The wave of slaughter that began in Du Chee Yar Tan has been described by Human Rights Watch (HRW) as “ethnic cleansing” and “crimes against humanity.” The United Nations, the United States and the United Kingdom issued official statements in the wake of the events. The Myanmar government was called upon to protect the Rohingyas by permitting humanitarian aid to reach them, improving humanitarian conditions in the camps and restoring their citizenship rights. UN High Commissioner for Human Rights Navi Pillay said they had documentation regarding the attacks and deaths and demanded that Myanmar officials open a swift and impartial investigation.

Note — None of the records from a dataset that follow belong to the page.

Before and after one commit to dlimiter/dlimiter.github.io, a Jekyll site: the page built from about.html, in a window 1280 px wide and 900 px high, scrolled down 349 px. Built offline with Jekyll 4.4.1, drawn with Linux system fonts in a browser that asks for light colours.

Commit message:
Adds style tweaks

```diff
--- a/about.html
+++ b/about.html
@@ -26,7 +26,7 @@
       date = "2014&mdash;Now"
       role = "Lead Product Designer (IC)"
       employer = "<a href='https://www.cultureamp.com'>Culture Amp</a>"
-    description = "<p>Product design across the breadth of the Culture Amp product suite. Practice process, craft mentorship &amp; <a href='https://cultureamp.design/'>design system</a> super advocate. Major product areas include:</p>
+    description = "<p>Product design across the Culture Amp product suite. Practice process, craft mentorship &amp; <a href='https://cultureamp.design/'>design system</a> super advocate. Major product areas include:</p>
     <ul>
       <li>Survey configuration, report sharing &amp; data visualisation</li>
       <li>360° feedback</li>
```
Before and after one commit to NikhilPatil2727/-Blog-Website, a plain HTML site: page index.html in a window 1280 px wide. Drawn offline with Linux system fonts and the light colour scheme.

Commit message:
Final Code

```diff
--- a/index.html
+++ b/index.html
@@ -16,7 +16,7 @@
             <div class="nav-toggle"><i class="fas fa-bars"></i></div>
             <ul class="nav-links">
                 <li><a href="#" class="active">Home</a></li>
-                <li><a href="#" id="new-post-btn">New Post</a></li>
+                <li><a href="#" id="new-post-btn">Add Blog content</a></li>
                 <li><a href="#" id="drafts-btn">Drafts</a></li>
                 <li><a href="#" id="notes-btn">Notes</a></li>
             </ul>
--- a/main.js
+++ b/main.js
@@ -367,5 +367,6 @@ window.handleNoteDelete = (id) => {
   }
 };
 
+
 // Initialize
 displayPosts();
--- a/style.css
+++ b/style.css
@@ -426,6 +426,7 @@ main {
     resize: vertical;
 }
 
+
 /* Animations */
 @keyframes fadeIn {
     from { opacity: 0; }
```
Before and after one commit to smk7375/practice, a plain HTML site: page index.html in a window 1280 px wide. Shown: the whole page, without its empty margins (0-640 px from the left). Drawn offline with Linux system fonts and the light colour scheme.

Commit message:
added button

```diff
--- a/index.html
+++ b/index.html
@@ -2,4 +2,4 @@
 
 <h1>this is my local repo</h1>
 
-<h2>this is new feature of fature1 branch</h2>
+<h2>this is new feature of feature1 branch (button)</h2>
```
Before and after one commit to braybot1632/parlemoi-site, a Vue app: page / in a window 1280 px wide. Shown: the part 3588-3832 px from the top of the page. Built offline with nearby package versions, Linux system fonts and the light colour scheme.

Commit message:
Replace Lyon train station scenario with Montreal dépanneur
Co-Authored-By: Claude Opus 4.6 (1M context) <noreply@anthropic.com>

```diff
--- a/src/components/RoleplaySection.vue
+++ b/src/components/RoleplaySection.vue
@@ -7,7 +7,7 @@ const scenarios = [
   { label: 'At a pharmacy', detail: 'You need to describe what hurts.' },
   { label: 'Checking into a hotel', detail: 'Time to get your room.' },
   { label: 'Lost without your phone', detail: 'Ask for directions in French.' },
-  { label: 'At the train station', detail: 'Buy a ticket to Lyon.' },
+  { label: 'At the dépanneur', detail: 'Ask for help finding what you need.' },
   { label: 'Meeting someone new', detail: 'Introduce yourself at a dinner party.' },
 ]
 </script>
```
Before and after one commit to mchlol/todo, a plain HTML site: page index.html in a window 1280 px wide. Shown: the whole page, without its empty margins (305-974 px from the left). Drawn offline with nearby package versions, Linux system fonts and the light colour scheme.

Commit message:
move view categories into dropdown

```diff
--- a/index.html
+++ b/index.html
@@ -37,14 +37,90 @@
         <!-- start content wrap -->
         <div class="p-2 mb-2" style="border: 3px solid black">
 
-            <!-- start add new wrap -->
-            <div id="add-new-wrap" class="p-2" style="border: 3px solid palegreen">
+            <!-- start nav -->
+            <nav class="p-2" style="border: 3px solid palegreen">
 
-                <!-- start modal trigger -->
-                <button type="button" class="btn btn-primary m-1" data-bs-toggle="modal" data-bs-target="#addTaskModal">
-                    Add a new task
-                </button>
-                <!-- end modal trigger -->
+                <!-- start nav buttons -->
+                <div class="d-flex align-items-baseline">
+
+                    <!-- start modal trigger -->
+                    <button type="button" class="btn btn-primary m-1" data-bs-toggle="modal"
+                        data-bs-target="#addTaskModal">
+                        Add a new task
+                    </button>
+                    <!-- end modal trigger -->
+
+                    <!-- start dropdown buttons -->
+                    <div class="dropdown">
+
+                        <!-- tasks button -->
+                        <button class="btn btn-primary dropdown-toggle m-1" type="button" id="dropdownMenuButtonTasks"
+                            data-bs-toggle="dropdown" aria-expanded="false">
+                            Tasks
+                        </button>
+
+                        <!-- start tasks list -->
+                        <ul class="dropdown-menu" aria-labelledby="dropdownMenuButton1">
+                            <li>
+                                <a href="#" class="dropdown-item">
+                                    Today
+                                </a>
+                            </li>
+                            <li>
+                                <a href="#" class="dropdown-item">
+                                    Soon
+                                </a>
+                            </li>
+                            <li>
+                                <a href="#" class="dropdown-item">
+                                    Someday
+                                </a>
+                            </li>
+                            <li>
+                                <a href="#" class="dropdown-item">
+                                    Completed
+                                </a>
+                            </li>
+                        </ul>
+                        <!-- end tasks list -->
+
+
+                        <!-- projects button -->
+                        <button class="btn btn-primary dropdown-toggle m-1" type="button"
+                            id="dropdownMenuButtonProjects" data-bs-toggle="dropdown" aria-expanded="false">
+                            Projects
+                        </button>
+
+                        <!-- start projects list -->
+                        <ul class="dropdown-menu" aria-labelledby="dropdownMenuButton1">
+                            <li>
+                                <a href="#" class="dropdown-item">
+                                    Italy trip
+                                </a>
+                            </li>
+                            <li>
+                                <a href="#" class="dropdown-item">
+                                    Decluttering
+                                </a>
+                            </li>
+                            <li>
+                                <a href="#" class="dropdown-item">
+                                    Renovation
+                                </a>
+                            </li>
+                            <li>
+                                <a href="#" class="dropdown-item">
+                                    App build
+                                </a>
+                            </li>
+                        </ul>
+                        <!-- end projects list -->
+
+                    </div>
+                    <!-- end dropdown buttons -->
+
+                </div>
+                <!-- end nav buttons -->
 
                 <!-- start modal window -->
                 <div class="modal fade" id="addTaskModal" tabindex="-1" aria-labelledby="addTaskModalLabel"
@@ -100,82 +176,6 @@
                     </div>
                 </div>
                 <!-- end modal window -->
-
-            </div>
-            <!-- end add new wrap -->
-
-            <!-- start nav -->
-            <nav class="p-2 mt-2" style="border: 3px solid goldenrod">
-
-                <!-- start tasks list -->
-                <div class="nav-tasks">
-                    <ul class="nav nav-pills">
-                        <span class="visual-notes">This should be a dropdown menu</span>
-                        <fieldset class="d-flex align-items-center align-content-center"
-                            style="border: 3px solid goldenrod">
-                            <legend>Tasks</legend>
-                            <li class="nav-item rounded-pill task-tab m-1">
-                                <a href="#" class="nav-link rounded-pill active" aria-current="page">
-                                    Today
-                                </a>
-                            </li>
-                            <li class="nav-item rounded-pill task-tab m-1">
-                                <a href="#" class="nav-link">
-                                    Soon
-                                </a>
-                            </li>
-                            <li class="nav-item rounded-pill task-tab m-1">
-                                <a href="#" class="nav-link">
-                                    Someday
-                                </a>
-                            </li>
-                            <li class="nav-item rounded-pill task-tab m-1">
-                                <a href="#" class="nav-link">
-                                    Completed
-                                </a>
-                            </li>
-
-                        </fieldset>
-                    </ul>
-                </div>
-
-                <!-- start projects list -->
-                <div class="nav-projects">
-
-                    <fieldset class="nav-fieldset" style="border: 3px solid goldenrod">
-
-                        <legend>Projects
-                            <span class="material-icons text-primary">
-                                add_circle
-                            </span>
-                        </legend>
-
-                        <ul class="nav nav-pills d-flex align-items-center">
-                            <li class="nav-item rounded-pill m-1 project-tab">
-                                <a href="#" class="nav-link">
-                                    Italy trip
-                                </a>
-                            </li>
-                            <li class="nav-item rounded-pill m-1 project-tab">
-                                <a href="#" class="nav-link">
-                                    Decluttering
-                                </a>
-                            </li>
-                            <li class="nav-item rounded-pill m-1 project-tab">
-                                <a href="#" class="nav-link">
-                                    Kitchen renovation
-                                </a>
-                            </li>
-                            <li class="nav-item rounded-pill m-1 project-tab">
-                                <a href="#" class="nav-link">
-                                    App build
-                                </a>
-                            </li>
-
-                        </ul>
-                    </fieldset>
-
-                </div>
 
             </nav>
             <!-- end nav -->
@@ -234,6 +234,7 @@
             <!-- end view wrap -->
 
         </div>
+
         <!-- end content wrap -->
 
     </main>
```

It is tragic that the so-called reform government in Myanmar has as of yet taken no steps to prevent these events and ensure the punishment of those responsible. It said that what has appeared in the world press was a smear campaign and that a national commission would investigate events if necessary. In order to hoodwink the world, the Myanmar government set up a national commission to investigate the events in Du Chee Yar Tan village. A representative of the Rohingya people was added to the 27 members of this commission, which had also investigated the events in 2012 in order to give the impression the rights of the Rohingyas were being protected. However, villagers stated that this person, identified as Mawji Hullah, was a government supporter who acted against the interests of the Rohingyas, and that this measure was purely eyewash. The Rohingyas stated that the commission’s 2012 report did not reflect the truth and that events had been misrepresented to the global media. They are, therefore, calling for all countries, the UN and human rights organizations to impose economic and political sanctions on the Myanmar government until they agree to the establishment of an independent investigative commission.
While the world’s attention is focused on the Middle East, the Rohingya people have for years been exposed to the most ruthless oppression; various extreme nationalist terrorist groups are on the prowl literally hunting down Rohingyas. The reform government that recently came to power in Myanmar had emerged as a ray of hope for the Rohingyas but to no avail. This turmoil in the country represents a grave threat to Myanmar’s political, social and economic development.
This is a source of great concern. The future of democracy in Myanmar depends on how the current government, which is moving away from the shadows of decades of military rule, handles the Rohingya issue. This is a make or break situation for the government. This is the time when the government representing a budding democracy takes effective measures to address the issue and lays the foundations of an all-inclusive democracy.
Myanmar is coming out of its decades-long isolation. It is a golden opportunity for democratic forces, particularly Suu Kyi, to act in support of the Rohingyas. This will, on one hand, put an end to the bloodshed in Rakhine and on the other hand boost the stature of democratic forces of Myanmar in the world. However, if the government fails in protecting the minorities, strict economic and military sanctions should be imposed to ensure an end to this bloodshed.
n The writer has authored more than 300 books translated
in 73 languages on politics, religion and science.